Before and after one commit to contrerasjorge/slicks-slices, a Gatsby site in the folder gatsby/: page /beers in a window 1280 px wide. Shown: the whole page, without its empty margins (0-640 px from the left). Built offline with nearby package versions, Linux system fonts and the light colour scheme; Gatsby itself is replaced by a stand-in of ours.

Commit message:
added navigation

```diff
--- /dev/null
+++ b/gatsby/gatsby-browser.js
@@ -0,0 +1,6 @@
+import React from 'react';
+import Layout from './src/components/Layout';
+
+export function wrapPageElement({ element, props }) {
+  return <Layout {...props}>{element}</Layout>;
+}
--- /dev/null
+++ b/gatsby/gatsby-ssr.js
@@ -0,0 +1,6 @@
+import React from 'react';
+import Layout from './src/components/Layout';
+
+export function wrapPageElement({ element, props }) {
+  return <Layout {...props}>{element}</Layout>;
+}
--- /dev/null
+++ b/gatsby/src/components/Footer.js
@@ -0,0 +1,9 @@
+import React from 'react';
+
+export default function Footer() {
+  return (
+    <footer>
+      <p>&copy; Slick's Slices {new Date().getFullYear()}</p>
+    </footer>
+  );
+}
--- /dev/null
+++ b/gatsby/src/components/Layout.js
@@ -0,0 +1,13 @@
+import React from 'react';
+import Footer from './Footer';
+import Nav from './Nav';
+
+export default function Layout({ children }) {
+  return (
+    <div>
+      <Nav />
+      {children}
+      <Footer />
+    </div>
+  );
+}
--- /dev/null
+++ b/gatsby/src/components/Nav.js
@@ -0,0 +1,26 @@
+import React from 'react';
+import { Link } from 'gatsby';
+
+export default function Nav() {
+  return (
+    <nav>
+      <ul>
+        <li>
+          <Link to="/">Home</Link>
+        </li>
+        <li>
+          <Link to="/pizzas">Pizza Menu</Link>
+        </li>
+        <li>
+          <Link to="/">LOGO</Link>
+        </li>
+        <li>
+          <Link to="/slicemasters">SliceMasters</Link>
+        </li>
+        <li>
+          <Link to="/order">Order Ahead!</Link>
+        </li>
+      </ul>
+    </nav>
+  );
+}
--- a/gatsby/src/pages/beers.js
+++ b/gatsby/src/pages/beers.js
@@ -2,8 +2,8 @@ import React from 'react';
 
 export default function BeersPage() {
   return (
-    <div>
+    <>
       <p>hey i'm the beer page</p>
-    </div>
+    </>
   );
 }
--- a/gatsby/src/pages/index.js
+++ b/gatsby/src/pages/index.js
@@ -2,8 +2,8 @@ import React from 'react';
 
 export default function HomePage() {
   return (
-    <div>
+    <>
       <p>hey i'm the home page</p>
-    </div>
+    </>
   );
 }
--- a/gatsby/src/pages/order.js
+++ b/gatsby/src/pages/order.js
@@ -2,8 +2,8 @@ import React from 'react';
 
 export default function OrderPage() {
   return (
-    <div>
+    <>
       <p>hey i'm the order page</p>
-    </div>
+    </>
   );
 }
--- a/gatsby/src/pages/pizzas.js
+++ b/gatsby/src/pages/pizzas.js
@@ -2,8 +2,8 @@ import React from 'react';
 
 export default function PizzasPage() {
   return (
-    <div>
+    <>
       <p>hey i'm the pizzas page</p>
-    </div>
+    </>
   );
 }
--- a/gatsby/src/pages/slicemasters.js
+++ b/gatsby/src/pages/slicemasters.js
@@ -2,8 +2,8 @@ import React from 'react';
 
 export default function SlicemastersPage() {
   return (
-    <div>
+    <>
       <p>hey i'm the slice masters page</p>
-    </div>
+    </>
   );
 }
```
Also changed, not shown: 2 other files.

* * *

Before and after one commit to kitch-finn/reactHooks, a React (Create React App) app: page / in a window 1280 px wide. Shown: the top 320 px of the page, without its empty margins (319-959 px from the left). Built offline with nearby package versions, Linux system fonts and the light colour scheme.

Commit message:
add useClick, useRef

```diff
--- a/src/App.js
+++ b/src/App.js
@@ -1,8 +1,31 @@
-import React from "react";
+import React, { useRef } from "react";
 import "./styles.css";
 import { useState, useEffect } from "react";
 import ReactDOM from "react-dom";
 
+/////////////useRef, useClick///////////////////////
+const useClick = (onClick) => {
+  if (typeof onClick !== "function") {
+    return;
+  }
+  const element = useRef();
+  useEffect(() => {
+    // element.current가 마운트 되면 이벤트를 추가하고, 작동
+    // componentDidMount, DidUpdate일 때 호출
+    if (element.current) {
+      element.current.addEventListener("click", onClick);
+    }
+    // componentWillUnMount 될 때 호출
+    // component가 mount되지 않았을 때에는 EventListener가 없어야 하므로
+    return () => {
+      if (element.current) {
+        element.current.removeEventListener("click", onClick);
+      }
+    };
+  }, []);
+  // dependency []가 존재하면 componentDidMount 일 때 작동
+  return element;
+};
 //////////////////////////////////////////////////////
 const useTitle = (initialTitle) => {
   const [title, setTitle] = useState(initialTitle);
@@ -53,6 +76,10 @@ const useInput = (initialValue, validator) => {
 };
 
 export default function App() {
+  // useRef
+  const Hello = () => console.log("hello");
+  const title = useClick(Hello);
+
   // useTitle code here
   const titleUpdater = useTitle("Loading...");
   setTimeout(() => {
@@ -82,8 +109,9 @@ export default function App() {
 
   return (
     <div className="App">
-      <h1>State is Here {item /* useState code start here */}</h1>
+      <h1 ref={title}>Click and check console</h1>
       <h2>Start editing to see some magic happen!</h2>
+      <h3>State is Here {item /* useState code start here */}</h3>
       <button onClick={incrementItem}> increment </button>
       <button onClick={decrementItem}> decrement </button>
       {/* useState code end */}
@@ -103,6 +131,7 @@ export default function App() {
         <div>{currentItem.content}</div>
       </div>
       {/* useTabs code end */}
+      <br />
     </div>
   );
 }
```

**AIM OF THE TASK:**
Every line in the data above that includes the word "pages" should be copied.

**WRITTEN SOLUTION:**
--- a/gatsby/src/pages/beers.js
+++ b/gatsby/src/pages/beers.js
--- a/gatsby/src/pages/index.js
+++ b/gatsby/src/pages/index.js
--- a/gatsby/src/pages/order.js
+++ b/gatsby/src/pages/order.js
--- a/gatsby/src/pages/pizzas.js
+++ b/gatsby/src/pages/pizzas.js
--- a/gatsby/src/pages/slicemasters.js
+++ b/gatsby/src/pages/slicemasters.js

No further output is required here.